The opportunity for operators to deliver connectivity services for IoT devices has long been touted as one of the most important growth segments in telecom. And the number of wireless IoT devices in need of connectivity is indeed growing at an impressive rate. As shown in the figure, IoT Analytics forecasts growth of the installed base from 10.0 billion in 2019 to 30.9 billion in 2025. Ericsson’s slightly more conservative estimate predicts growth from 12.6 billion units in 2020 to a whopping 26.9 billion in 2026.
But here is a perhaps lesser-known fact: By far the largest proportion of IoT devices – approximately 7.5 billion out of a total of 11.7 billion units as of 2020, to be exact, see the figure above – are short-range, non-cellular devices.

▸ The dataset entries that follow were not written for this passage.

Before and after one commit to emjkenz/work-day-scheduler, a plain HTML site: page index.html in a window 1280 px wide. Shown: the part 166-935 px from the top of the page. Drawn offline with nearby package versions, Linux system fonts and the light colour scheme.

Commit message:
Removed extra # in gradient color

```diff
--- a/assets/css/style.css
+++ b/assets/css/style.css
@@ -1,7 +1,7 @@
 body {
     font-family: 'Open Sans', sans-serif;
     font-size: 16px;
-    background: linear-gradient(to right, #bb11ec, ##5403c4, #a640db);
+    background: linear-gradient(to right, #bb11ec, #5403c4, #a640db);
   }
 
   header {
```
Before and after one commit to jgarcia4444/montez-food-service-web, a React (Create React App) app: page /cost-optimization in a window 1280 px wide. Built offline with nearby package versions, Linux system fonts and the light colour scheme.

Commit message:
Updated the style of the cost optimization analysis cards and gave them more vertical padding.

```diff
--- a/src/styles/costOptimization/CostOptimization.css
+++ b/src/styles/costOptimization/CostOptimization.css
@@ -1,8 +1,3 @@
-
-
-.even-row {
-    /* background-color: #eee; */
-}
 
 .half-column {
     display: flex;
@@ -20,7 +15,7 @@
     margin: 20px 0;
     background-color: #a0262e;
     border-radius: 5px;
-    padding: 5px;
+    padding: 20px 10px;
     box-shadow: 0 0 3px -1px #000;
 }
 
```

And as mentioned, according to IoT Analytics, Wi-Fi-based IoT devices represent a third of all IoT devices in 2020 and are one of the fastest-growing tech product segments.
The number of Wi-Fi-based IoT devices is expected to increase to more than 7 billion by 2025. This number, of course, includes devices for the smart home, devices operated by businesses, and even machinery and automation-type devices for industrial applications.
Connecting billions of IoT devices with secure and reliable carrier-grade Wi-Fi services is clearly a big business opportunity. But it is also a significant challenge for any service provider because the IoT device market is notoriously fragmented and dominated by proprietary solutions.
Onboarding Must Be As Seamless and Secure As Cellular IoT
The secure and automatic onboarding of masses of IoT Wi-Fi devices – many of which are ‘headless’ without a user interface – has proven less than easy.
Thankfully there are new initiatives that allow service providers to achieve effective automatic onboarding. Enea’s Zero-Touch Wi-Fi IoT Connectivity concepts use certificates (x.509) that already exist in devices to auto-connect Wi-Fi IoT devices to Wi-Fi right out of the box. We have partnered with Amazon Web Services (AWS) IoT Core to deliver an end-to-end, massively scalable Wi-Fi IoT onboarding proof of concept.
There is only one important puzzle piece missing for a mass market. The device must from factory try to connect to a “ZeroTouch” Hotspot 2.0 service or legacy ZeroTouch SSID.
The Zero-touch concept also lends itself well to the WBA OpenRoaming, described in a recent insights post. In this case, the OpenRoaming mechanisms could also be used for the Zero-touch concept. Different players could act as an ‘identity provider’ for IoT devices, allowing any enterprise, IoT solution provider, or operator to sign up for the service. The end result would be the onboarding and auto-connection of IoT devices not only within their own network but also within the extended coverage footprint enabled by the OpenRoaming federation.
Because we encourage the industry to participate in this initiative, we have chosen not to patent the Zero-Touch innovation. We believe that the time is now for operators to invest in massively scalable and standardized onboarding for Wi-Fi IoT.
What is clear, is that the seamless and secure onboarding of IoT Wi-Fi devices must be solved, one way or another.
Cellular and IoT
Unified IoT Connectivity Control
With the Enea Aptilo IoT Connectivity Control Service™ (IoT CCS), mobile operators get a hyperscale programmable layer for cellular IoT connectivity control, security, and automation. The IoT CCS service features next-generation firewalls from Fortinet so operators can offer managed security with individual settings for each IoT customer. Nothing technically stops us from adding support for other radio technologies, such as Wi-Fi, to the IoT CCS service. This would enable service providers to offer a unified IoT connectivity service with the same policy control and security level over both cellular and Wi-Fi. In this Wi-Fi Now article, our Jonas Björklund further elaborates on the vision of a unified connectivity control delivered from the Cloud.